WORK REQUEST: Look through the records and copy every line in which "with" appears.

[Start of section]

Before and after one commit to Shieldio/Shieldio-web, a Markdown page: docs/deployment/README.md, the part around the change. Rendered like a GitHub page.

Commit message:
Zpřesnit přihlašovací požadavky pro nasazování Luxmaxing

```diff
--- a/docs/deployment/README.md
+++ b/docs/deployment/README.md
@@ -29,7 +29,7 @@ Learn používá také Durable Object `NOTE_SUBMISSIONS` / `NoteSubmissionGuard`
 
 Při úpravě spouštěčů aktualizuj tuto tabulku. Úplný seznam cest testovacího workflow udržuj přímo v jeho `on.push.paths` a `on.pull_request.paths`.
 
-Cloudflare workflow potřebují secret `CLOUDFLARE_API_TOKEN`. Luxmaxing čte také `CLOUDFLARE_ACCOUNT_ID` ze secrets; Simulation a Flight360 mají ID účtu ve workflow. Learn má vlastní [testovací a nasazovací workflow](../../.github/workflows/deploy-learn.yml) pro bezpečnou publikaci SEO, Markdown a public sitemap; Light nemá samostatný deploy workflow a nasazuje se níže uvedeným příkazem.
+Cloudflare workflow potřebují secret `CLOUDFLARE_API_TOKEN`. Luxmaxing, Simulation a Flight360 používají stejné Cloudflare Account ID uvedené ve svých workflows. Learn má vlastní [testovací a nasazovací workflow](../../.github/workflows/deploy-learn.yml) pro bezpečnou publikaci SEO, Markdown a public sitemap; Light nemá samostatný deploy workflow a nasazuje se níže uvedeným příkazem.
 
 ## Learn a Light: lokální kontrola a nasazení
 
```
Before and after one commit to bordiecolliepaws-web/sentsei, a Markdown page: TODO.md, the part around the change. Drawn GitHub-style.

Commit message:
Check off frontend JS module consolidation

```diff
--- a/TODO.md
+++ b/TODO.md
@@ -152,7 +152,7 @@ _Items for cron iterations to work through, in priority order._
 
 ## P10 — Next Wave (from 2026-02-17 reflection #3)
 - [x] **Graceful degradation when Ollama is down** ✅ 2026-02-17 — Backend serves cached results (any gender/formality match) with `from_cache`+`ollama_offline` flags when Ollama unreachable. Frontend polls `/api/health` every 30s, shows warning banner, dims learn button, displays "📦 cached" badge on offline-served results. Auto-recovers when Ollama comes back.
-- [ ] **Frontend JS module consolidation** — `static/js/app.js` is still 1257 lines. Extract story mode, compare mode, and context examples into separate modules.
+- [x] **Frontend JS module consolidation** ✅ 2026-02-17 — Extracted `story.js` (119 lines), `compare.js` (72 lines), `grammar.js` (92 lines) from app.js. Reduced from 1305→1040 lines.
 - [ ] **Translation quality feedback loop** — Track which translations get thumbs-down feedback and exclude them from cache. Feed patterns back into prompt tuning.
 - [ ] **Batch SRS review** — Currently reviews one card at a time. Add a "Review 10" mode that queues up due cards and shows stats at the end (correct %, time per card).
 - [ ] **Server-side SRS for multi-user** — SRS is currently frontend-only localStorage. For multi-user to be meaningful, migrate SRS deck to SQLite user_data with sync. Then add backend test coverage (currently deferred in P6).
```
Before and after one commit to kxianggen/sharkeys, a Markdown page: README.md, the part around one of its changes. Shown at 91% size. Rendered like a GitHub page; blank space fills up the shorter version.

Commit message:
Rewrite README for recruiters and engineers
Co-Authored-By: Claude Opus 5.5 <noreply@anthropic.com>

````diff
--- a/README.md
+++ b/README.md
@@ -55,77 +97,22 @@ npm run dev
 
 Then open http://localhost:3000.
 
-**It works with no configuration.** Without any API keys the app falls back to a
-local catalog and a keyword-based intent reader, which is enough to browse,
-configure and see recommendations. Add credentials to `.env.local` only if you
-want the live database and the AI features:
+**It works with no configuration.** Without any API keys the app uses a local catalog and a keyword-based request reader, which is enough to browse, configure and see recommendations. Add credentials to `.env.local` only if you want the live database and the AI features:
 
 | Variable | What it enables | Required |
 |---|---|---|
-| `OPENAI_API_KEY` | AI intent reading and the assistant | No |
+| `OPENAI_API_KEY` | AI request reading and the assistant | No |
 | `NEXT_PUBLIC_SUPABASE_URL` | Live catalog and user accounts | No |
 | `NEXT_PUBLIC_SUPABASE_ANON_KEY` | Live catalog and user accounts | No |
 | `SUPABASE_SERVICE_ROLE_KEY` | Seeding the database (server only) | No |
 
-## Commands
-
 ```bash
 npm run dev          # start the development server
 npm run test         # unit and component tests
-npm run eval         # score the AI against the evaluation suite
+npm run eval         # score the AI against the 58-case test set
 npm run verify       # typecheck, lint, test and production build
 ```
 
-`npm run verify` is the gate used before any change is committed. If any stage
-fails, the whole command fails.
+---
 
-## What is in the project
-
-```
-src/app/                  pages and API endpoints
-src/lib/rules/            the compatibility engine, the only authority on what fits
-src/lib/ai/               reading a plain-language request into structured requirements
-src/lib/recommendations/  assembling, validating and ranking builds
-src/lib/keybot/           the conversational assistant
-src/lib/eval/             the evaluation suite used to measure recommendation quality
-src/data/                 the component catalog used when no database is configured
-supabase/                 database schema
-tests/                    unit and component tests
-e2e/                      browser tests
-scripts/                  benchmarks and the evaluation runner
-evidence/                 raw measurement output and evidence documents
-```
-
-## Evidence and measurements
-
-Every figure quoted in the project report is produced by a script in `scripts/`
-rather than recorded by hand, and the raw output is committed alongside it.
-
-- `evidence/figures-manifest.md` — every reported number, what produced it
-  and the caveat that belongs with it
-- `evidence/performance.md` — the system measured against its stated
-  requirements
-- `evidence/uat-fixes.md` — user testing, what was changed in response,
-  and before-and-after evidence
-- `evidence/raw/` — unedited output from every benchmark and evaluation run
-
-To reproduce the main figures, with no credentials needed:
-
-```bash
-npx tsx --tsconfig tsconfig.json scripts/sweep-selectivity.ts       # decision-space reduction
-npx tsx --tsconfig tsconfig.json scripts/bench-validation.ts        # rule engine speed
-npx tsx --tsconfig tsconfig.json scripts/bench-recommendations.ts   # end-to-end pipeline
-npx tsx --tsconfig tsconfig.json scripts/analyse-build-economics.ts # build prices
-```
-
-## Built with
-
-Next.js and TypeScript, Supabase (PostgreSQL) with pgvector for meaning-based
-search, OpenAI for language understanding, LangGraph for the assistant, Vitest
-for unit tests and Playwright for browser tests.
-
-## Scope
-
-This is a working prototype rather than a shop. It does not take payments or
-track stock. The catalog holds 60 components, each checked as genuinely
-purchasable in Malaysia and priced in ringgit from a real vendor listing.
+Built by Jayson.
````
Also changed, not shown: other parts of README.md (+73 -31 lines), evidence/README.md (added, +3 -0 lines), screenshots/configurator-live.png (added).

[End of section]

SOLUTION:
 - [x] **Graceful degradation when Ollama is down** ✅ 2026-02-17 — Backend serves cached results (any gender/formality match) with `from_cache`+`ollama_offline` flags when Ollama unreachable. Frontend polls `/api/health` every 30s, shows warning banner, dims learn button, displays "📦 cached" badge on offline-served results. Auto-recovers when Ollama comes back.
 - [ ] **Server-side SRS for multi-user** — SRS is currently frontend-only localStorage. For multi-user to be meaningful, migrate SRS deck to SQLite user_data with sync. Then add backend test coverage (currently deferred in P6).
-**It works with no configuration.** Without any API keys the app falls back to a
+**It works with no configuration.** Without any API keys the app uses a local catalog and a keyword-based request reader, which is enough to browse, configure and see recommendations. Add credentials to `.env.local` only if you want the live database and the AI features:
-  and the caveat that belongs with it
-To reproduce the main figures, with no credentials needed:
-## Built with
-Next.js and TypeScript, Supabase (PostgreSQL) with pgvector for meaning-based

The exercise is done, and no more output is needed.